In Durham University we have invented a new generational of optical sensors. These new sensors are low-cost and built from off-the-shelf components, enabling 100s – 1000s to be distributed around the world. By leveraging modern astronomical, machine learning and big data techniques we aim to provide continuous, low latency space monitoring. Everything, everywhere, and all of the time.


Professor Carl Stephen Patrick Hunter OBE – DIRDI Director-General
Professor Carl Stephen Patrick Hunter OBE is Chairman of Coltraco Ultrasonics, a high-exporting advanced manufacturer, Director-General of the Durham Institute of Research, Development & Invention (DIRDI) at Durham University, Director of the Centre of Underwater Acoustic Analysis (CUAA) for the Royal Navy, Professor-in-Practice at Durham University Business School, Chairman of the Council on Geostrategy Forum, Visiting Fellow of the Royal Navy Strategic Studies Centre, Fellow of the Royal Aeronautical Society and of the Institute of Marine Engineering, Science & Technology and is Chairman of the British Exporters Association. He supports several Government departments in various public service roles.  A former Greenjacket Officer, his company has twice-won the Queen’s Award for Enterprise. He holds an Honorary Doctorate in Science from Durham University and the University Senate’s highest Dunelmensis Award, for his contribution to undergraduate development and scientific research.

Dr Joanna Berry – Durham University
Dr Joanna Berry is Associate Dean, External Engagement for the Faculty of Business, where she works closely with regional, national and international industry partners, as well as the School Executive Education team. Joanna is Associate Professor (Entrepreneurship) at the Business School, and Director (Business, Enterprise and Innovation) of Durham University’s globally renowned Durham Energy Institute (DEI). She sits on the University COP Steering Group and is Co-Programme Director of the new MSc in Energy Engineering Management, a joint programme run with Durham’s Engineering Department which launched in September 2023. She is Pathway Leader for the MBA Entrepreneurship Pathway, winning the 2020 Durham University Enhancing Learning and Teaching: Digital and Online Learning.

Professor Steve Dixon – Warwick University
Professor Steve Dixon is notable for his internationally pioneering research into techniques for Non-Destructive Testing and ultrasonics and particularly for application of electromagnetic acoustic transducers (EMATs) to industry. This world-leading research led to the award of the Roy Sharpe Prize in 2018 and to being the three-times winner of the John Grimwade Medal. An industry funded RAEng Professorial Fellowship led to him founding the Centre for Industrial Ultrasonics at Warwick University as Director, focused on delivering solutions to industry.
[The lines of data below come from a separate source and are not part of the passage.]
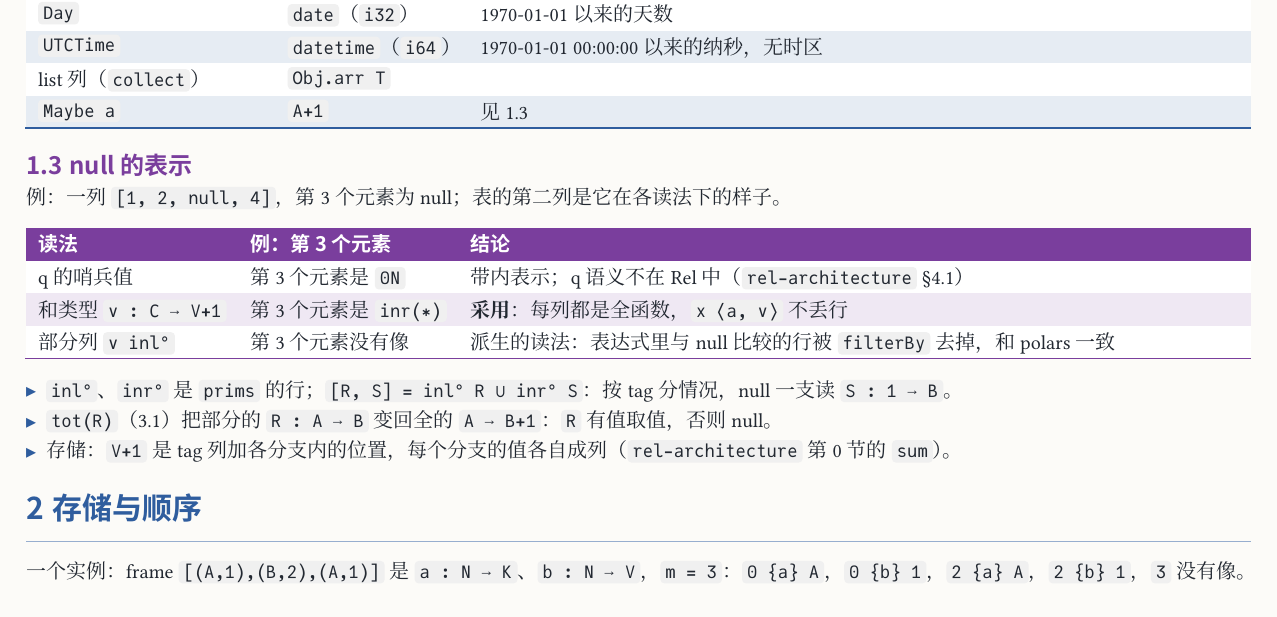
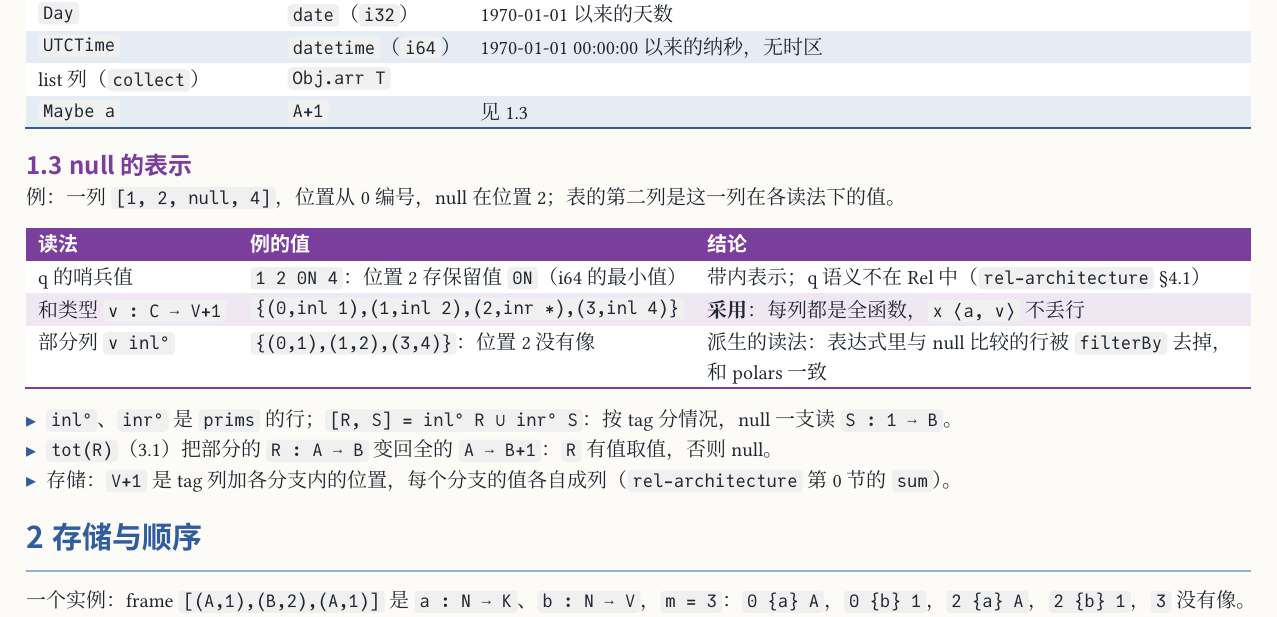
Before and after one commit to co-dh/rel, a Typst document (doc/dataframe-design.zh.typ): part of page 2 of 10, cut so that both start at the same text. The pictures show the PDF file doc/dataframe-design.zh.pdf that the author committed with the source.

Commit message:
doc: null table shows the example column's value under each reading
Co-Authored-By: Claude Sonnet 5.5 <noreply@anthropic.com>
Claude-Session: https://claude.ai/code/session_01SmYQDTuPwACpUfzkVCUS32

```diff
--- a/doc/dataframe-design.zh.typ
+++ b/doc/dataframe-design.zh.typ
@@ -110,12 +110,12 @@ Rel 本身（`Obj`、`Tm`、kernel、编码、原子、`compile`）见 `rel-arch
 
 == null 的表示
 
-例：一列 `[1, 2, null, 4]`，第 3 个元素为 null；表的第二列是它在各读法下的样子。
+例：一列 `[1, 2, null, 4]`，位置从 0 编号，null 在位置 2；表的第二列是这一列在各读法下的值。
 
-#tbl(c-sem, (auto, auto, 1fr), ([读法], [例：第 3 个元素], [结论]),
-  [q 的哨兵值], [第 3 个元素是 `0N`], [带内表示；q 语义不在 Rel 中（`rel-architecture` §4.1）],
-  [和类型 `v : C ⟶ V+1`], [第 3 个元素是 `inr(∗)`], [*采用*：每列都是全函数，`x ⟨a, v⟩` 不丢行],
-  [部分列 `v inl°`], [第 3 个元素没有像], [派生的读法：表达式里与 null 比较的行被 `filterBy` 去掉，和 polars 一致],
+#tbl(c-sem, (auto, auto, 1fr), ([读法], [例的值], [结论]),
+  [q 的哨兵值], [`1 2 0N 4`：位置 2 存保留值 `0N`（i64 的最小值）], [带内表示；q 语义不在 Rel 中（`rel-architecture` §4.1）],
+  [和类型 `v : C ⟶ V+1`], [`{(0,inl 1),(1,inl 2),(2,inr ∗),(3,inl 4)}`], [*采用*：每列都是全函数，`x ⟨a, v⟩` 不丢行],
+  [部分列 `v inl°`], [`{(0,1),(1,2),(3,4)}`：位置 2 没有像], [派生的读法：表达式里与 null 比较的行被 `filterBy` 去掉，和 polars 一致],
 )
 
 - `inl°`、`inr°` 是 `prims` 的行；`[R, S] = inl° R ∪ inr° S`：按 tag 分情况，null 一支读 `S : 1 ⟶ B`。
```
Also changed, not shown: doc/dataframe-design.zh.pdf.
He has worked with numerous companies, especially SMEs, to develop new instrumentation in the area of ultrasonics. He has created successful spin-out companies from his research, further optimising impact in multiple international industrial sectors.